- De Quesada, Alejandro M.; Larry Shenk (2007). Spring Training in Clearwater: Fencebusters and Fastballs from the Philadelphia Philles and the Clearwater Threshers. The History Press. p. 24. ISBN 1-59629-214-8.
- Dailey, Lester R. (2008-02-20). "Bombers put Clearwater on the map: The home-grown softball team won 10 national championships". Clearwater Citizen. Retrieved 2009-03-19.

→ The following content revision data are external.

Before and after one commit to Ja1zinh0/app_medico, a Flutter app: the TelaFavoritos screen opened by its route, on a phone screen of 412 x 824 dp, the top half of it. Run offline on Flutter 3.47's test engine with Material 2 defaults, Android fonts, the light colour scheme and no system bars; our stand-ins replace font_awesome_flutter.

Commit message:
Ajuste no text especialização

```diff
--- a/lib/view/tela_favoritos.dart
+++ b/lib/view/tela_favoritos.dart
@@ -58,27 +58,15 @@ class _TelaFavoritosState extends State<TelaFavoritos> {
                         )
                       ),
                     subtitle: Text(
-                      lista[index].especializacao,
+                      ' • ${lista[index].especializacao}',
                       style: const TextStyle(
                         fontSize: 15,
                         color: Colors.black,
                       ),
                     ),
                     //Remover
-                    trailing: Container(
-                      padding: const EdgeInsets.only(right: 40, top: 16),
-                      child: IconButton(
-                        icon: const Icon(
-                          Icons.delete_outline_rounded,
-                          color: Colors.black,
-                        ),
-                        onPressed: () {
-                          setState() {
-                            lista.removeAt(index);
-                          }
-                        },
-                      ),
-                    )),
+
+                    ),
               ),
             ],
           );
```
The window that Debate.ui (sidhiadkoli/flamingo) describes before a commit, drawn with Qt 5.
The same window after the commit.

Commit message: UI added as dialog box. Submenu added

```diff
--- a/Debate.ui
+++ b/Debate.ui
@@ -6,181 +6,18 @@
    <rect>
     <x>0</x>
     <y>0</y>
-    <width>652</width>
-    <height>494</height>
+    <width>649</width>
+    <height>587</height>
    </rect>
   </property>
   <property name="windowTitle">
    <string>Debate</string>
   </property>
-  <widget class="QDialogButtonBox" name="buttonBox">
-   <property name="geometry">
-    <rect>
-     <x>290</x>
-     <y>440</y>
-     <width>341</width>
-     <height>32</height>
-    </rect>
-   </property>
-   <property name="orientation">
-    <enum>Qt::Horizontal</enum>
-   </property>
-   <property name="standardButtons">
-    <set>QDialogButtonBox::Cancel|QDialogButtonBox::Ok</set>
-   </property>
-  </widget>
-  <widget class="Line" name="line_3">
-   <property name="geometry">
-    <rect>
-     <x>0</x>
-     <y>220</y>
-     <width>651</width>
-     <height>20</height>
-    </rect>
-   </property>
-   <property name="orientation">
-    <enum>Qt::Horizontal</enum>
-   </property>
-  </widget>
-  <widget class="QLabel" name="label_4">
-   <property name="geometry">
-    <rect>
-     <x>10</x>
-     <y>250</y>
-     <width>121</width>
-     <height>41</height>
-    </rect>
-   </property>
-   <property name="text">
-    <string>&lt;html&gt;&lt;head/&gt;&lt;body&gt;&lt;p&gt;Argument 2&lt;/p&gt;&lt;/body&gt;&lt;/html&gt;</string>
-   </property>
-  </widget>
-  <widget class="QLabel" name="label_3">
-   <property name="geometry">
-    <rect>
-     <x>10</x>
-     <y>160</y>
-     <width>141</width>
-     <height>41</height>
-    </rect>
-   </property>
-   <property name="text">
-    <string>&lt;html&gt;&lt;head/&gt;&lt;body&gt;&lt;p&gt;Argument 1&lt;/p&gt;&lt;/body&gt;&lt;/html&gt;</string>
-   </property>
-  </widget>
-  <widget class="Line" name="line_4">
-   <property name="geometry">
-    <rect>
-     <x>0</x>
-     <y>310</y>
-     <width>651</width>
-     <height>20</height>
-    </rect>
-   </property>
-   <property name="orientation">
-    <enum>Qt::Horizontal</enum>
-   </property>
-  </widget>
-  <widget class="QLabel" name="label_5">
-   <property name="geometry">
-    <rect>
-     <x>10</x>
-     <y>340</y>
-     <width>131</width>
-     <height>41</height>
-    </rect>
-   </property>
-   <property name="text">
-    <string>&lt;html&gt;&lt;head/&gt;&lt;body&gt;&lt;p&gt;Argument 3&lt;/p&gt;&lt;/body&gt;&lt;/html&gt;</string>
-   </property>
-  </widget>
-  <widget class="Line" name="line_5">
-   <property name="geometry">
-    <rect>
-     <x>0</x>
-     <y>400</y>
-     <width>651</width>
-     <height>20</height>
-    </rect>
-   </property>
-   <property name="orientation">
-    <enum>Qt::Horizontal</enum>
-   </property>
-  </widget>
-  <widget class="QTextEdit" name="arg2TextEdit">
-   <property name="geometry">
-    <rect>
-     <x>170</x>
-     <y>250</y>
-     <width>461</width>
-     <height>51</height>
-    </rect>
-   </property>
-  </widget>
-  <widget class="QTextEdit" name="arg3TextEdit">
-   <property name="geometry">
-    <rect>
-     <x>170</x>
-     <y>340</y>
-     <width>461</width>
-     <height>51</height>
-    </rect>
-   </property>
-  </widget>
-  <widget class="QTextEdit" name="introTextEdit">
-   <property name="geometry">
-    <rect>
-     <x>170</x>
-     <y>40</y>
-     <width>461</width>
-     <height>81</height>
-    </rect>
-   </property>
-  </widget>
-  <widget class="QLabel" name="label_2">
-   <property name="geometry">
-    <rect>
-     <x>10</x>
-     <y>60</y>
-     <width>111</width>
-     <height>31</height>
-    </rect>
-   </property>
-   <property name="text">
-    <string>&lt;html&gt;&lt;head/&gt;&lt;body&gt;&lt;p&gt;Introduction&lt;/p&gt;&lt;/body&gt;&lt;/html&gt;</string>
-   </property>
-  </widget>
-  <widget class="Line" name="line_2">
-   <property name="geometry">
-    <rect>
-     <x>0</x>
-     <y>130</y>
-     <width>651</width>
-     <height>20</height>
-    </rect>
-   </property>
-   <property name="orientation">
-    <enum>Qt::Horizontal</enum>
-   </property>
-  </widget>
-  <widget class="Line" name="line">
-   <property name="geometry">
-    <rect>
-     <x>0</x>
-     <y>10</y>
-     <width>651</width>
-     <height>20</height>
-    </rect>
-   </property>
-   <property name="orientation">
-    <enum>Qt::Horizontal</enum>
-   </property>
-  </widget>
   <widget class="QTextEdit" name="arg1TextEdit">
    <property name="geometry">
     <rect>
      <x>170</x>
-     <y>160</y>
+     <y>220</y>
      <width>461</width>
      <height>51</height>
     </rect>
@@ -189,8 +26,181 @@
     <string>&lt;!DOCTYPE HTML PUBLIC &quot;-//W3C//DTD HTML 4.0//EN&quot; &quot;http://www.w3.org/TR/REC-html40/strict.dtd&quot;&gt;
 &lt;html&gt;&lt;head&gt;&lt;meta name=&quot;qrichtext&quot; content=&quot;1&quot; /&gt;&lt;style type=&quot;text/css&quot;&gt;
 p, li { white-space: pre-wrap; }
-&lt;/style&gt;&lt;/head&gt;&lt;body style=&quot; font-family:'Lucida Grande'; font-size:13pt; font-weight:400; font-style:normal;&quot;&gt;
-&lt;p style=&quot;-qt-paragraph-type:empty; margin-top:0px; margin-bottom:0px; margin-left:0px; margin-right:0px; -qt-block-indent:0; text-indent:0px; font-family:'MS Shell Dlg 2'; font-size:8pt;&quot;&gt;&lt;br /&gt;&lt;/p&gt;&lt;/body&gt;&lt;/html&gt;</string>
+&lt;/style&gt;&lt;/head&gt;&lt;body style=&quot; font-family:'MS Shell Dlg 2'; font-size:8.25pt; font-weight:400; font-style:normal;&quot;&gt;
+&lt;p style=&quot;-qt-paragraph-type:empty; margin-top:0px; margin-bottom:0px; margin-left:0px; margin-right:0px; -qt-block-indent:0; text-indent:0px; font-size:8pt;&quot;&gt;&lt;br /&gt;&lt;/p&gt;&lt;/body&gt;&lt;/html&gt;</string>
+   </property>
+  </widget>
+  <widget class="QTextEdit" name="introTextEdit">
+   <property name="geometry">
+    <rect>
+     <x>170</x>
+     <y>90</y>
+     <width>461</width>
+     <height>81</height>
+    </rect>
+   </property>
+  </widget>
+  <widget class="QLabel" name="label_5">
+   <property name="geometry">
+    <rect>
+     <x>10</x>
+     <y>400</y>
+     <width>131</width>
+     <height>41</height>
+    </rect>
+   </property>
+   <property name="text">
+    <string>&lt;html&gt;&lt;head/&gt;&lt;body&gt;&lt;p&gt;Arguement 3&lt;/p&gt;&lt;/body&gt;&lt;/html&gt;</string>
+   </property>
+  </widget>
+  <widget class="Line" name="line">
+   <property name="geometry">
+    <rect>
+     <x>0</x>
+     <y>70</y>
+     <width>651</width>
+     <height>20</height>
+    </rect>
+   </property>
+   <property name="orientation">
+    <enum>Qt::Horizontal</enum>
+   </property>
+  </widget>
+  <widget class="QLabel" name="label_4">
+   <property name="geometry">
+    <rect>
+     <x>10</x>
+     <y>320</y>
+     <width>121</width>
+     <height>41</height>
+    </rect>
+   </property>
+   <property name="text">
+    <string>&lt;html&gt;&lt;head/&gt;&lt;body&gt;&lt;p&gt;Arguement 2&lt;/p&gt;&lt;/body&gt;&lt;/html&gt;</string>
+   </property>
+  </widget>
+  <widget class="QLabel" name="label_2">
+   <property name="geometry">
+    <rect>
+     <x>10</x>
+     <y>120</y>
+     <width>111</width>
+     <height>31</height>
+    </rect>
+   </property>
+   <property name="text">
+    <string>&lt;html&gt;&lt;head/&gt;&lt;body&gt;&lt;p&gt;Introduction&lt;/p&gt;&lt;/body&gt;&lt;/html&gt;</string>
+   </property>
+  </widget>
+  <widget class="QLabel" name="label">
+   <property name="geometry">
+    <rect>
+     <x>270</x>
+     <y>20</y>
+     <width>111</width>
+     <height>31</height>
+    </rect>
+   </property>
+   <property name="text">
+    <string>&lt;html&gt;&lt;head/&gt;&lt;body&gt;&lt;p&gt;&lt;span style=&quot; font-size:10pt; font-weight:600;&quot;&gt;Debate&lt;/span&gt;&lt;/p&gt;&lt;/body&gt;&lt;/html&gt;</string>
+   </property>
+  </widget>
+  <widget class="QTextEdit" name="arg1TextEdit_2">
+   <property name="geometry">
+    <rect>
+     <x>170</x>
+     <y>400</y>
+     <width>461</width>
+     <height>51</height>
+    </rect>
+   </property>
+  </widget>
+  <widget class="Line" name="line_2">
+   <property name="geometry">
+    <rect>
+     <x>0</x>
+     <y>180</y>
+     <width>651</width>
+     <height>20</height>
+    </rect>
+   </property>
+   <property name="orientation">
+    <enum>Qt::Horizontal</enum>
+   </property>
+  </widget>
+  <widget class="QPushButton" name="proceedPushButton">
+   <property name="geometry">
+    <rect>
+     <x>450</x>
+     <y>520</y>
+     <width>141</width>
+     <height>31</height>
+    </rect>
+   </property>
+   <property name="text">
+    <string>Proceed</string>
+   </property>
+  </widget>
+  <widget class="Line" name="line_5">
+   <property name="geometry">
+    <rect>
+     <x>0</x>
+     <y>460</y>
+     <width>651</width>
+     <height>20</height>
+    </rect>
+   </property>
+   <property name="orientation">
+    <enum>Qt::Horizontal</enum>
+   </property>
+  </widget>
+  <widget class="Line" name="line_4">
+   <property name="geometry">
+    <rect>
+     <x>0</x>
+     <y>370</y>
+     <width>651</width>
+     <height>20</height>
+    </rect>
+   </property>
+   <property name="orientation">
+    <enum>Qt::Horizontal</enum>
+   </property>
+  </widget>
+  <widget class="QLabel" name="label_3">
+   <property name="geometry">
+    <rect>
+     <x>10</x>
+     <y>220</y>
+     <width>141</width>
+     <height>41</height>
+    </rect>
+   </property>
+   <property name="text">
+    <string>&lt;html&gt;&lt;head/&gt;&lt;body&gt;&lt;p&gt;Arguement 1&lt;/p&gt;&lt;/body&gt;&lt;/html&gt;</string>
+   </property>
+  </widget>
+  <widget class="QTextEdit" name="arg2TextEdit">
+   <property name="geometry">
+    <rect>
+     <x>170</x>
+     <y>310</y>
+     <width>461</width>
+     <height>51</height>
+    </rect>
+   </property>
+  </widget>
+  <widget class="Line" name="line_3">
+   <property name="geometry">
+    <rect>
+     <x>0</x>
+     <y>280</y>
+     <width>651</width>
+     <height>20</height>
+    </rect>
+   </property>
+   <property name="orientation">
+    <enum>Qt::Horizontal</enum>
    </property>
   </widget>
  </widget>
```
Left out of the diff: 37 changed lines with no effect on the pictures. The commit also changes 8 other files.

- McLin, E. H. (1952-04-29). "Pelicans face Ocala in League Opener Sunday". St. Petersburg Times. p. 24. Retrieved 2009-03-22.
- Lewis, Allen (March 1986). "Philadelphia '47 '86 Clearwater". 1986 Phillies: Spring Training 40th Year in Clearwater. Clearwater, Florida: Philadelphia Phillies. pp. 4–5.
- "Phillies Beat Red Sox; Goliat Clouts Homer". Reading Eagle. 1951-03-25. p. Section 4, page 27.
- "Boston Pitchers Wild, Ineffective". Sarasota Herald-Tribune. 1955-03-17. p. 13.
- "Winter League Orioles Open Workouts Today". St. Petersburg Times. 1959-10-08. p. 5-C. Retrieved 2009-05-01.
- Al Hackett (1956-04-12). "Wind-Whipped Blaze Levels Stands, Home". St. Petersburg Times. Retrieved 2011-03-14.
- Henry, Kaylois (1989-09-17). "Clearwater gets go-ahead on parking spaces, stadium". St. Petersburg Times. Retrieved 2009-03-19.
- Kennedy Wynne, Sharon (2003-04-13). "Metro Week in Review: Coming up this week". St. Petersburg Times. Retrieved 2009-03-19.
- Goff, Steven (February 5, 2018). "With Yamil Asad deal almost done, D.C. United sorts through midfield options". Washington Post. Retrieved 2008-03-25.
- "Mayor & City Council: Frequently Asked Questions". My Clearwater.com: The Official Website of the City of Clearwater, Florida. Archived from the original on 2009-03-02. Retrieved 2009-03-19.
- Arnold, Lois V. (1993-08-17). "A stadium conjures up memories". St. Petersburg Times. p. 2. Retrieved 2009-03-20.
- Kouzmanoff, Tommy (1980-03-16). "Jack Russell Stadium Has Continued To Be Of Benefit To Clearwater". St. Petersburg Times. p. 4. Retrieved 2009-09-18.[dead link]
- "Senior Leaguers to Resume Play at County Seat". The Evening Independent. 1939-08-14. p. 11. Archived from the original on 2012-07-23. Retrieved 2009-09-21.